* Problem to work on: Each line below with the word "README" needs to be copied.

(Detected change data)
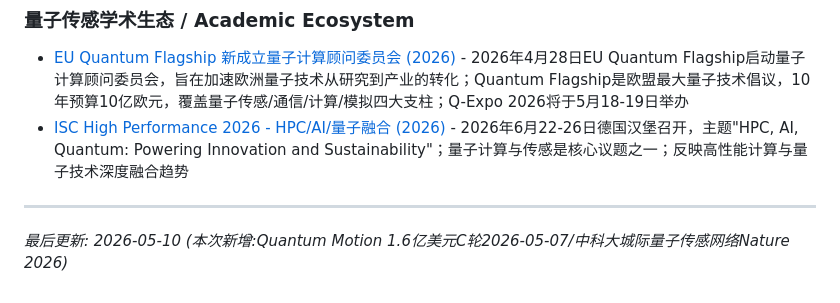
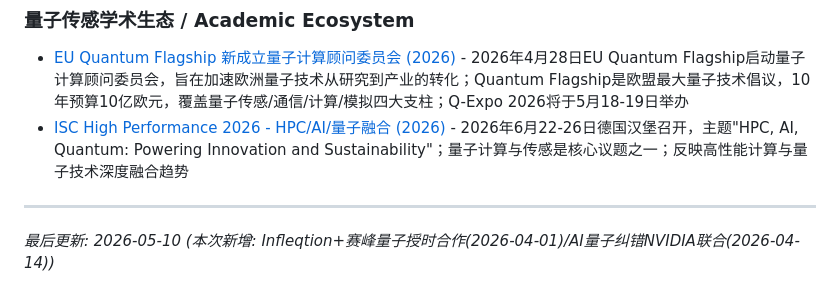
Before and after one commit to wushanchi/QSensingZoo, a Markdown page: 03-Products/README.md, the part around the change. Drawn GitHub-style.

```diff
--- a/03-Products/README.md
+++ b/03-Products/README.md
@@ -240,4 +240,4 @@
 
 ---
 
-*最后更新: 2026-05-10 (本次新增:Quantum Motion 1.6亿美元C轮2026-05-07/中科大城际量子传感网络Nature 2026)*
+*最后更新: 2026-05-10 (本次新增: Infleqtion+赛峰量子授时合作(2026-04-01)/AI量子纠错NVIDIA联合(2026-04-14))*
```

---

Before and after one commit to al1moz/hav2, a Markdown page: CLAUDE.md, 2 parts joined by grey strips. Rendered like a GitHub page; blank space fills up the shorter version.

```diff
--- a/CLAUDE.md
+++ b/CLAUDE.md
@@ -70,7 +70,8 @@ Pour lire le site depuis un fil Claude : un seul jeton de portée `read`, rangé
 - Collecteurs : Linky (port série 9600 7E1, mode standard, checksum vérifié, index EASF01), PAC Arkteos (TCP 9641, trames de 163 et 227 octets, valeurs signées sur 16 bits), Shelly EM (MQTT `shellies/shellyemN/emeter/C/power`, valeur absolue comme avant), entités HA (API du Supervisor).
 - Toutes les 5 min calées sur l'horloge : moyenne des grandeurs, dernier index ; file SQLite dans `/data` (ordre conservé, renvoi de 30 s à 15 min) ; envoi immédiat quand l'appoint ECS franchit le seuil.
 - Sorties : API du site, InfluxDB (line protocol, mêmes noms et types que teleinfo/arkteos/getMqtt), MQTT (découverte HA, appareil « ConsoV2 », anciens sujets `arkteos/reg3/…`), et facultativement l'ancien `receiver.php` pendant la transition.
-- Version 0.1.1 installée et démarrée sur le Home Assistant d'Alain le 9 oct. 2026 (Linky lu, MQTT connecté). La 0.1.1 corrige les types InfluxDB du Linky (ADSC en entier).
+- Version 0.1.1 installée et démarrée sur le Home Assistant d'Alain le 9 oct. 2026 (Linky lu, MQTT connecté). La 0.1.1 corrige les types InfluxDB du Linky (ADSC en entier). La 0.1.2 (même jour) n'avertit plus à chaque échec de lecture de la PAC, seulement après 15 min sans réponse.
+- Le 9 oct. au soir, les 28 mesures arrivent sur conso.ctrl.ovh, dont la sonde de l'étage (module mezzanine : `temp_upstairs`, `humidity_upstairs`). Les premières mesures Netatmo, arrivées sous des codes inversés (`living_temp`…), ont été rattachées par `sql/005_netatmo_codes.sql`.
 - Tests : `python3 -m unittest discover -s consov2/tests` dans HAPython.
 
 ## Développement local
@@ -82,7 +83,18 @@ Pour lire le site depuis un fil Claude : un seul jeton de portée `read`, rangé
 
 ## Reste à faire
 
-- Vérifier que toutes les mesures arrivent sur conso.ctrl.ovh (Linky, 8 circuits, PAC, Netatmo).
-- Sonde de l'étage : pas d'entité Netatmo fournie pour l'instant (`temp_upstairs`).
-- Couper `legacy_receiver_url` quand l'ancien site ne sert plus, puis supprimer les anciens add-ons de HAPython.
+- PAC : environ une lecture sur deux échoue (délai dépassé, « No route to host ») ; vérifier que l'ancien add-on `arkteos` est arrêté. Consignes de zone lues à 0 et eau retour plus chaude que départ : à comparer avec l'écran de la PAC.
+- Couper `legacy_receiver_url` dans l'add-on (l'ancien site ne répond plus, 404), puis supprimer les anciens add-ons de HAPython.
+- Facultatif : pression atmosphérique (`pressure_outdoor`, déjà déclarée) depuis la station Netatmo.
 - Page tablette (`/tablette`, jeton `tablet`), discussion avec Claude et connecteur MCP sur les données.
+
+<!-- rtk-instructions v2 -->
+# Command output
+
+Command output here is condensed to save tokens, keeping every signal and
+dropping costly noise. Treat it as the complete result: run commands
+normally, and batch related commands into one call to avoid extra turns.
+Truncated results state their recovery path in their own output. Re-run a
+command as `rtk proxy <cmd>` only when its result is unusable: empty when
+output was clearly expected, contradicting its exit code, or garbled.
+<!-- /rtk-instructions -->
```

* * *

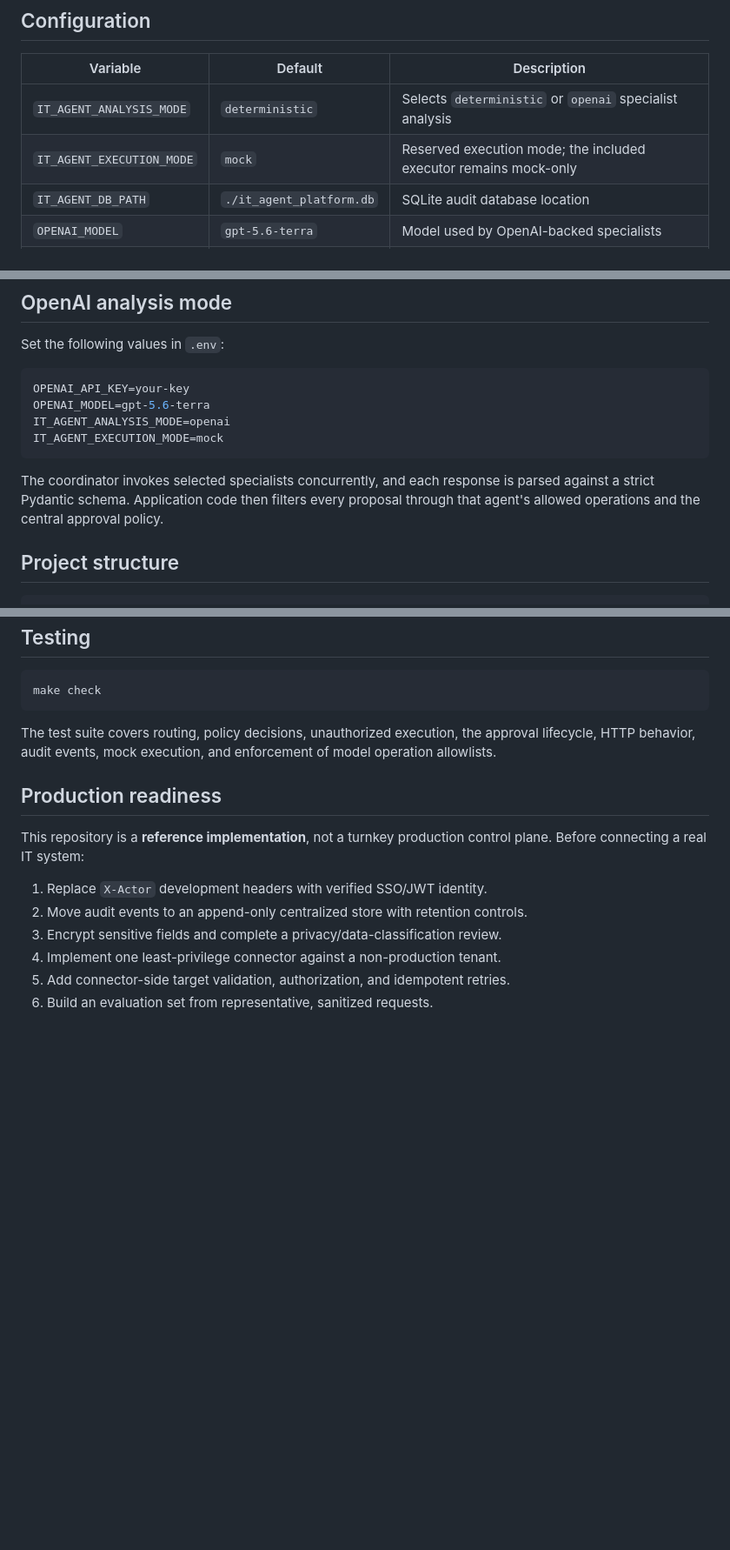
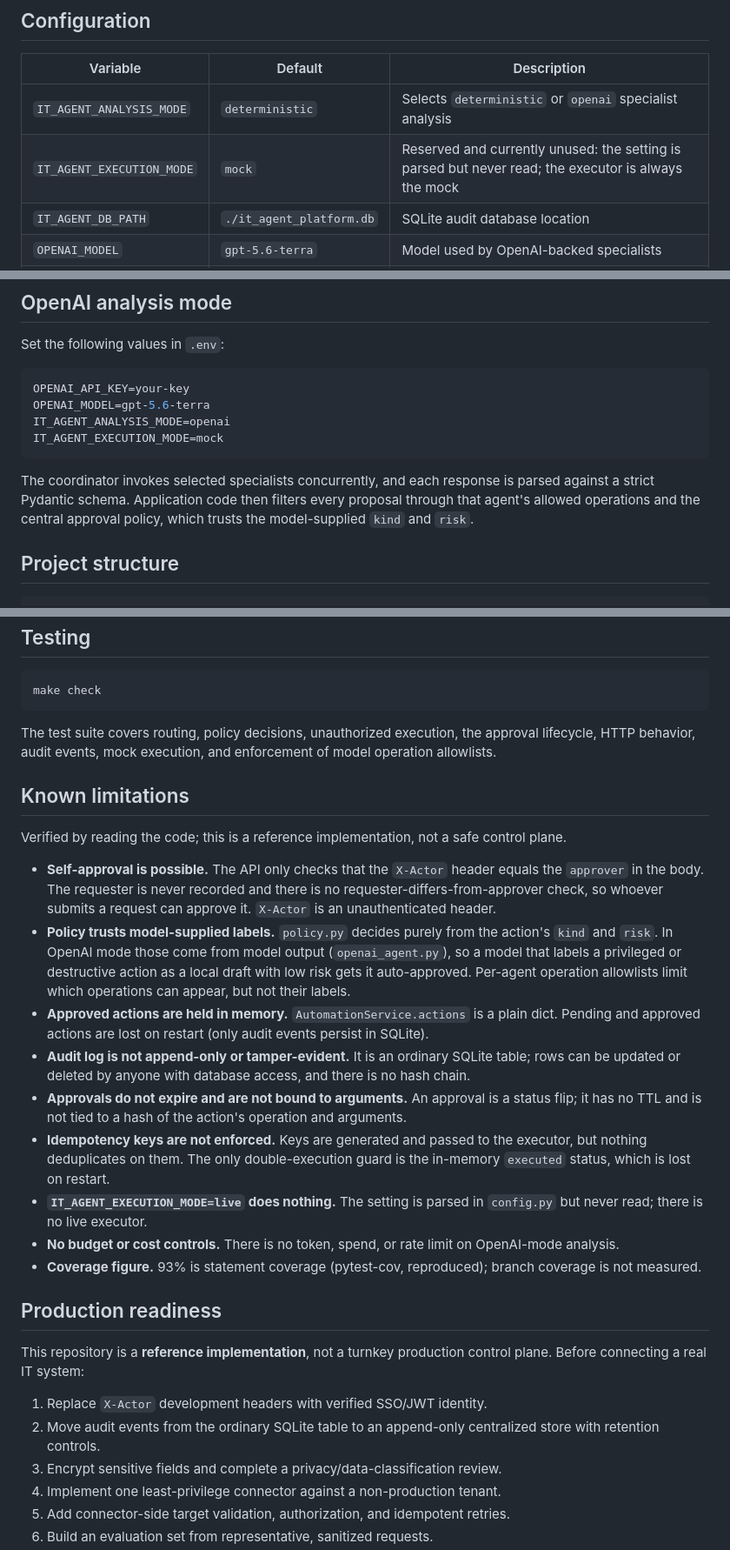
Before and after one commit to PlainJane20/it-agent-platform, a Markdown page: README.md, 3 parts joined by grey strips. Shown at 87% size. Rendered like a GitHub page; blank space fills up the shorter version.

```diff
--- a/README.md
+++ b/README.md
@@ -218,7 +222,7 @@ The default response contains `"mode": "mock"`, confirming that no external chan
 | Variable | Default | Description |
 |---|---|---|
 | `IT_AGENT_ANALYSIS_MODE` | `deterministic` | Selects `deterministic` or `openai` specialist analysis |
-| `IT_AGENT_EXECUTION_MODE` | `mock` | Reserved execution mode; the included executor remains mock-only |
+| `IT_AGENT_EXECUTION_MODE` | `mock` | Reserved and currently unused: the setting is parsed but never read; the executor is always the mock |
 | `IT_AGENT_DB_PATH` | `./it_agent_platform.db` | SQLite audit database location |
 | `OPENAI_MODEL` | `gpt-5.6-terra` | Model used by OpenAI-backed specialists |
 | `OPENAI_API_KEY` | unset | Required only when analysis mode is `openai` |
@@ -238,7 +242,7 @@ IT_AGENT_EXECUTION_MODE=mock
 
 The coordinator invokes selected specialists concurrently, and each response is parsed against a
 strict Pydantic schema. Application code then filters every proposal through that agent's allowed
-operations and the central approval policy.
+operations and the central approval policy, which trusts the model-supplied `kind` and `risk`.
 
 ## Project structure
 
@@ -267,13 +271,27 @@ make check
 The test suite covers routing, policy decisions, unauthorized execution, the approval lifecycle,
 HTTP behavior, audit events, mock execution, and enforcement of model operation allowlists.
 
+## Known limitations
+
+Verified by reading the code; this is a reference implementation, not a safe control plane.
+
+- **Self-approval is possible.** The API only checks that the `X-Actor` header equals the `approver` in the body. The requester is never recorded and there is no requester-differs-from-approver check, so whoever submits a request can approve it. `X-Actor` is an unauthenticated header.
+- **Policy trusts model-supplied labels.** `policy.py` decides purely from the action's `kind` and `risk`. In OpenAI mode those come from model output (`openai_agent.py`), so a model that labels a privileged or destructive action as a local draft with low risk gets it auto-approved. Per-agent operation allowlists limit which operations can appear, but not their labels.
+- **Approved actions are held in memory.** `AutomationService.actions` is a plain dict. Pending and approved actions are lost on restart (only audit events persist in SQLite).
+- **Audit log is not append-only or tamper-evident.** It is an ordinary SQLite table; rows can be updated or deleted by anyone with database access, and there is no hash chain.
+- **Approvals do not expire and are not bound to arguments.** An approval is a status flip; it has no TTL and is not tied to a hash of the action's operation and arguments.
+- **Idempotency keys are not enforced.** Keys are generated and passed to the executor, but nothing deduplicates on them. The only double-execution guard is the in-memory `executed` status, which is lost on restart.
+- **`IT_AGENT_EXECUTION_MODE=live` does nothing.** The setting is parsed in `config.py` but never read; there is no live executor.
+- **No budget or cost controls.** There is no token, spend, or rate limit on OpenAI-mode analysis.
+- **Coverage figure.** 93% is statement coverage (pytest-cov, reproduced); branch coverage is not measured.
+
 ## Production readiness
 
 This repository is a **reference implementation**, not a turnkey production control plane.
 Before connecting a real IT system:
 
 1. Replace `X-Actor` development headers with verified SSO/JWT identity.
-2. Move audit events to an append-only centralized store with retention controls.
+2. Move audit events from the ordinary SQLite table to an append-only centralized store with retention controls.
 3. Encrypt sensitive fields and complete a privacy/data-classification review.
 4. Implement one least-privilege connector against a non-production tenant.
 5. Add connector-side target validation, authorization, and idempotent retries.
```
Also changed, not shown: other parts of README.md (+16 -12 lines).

* Answer below:
Before and after one commit to wushanchi/QSensingZoo, a Markdown page: 03-Products/README.md, the part around the change. Drawn GitHub-style.
--- a/03-Products/README.md
+++ b/03-Products/README.md
Before and after one commit to PlainJane20/it-agent-platform, a Markdown page: README.md, 3 parts joined by grey strips. Shown at 87% size. Rendered like a GitHub page; blank space fills up the shorter version.
--- a/README.md
+++ b/README.md
Also changed, not shown: other parts of README.md (+16 -12 lines).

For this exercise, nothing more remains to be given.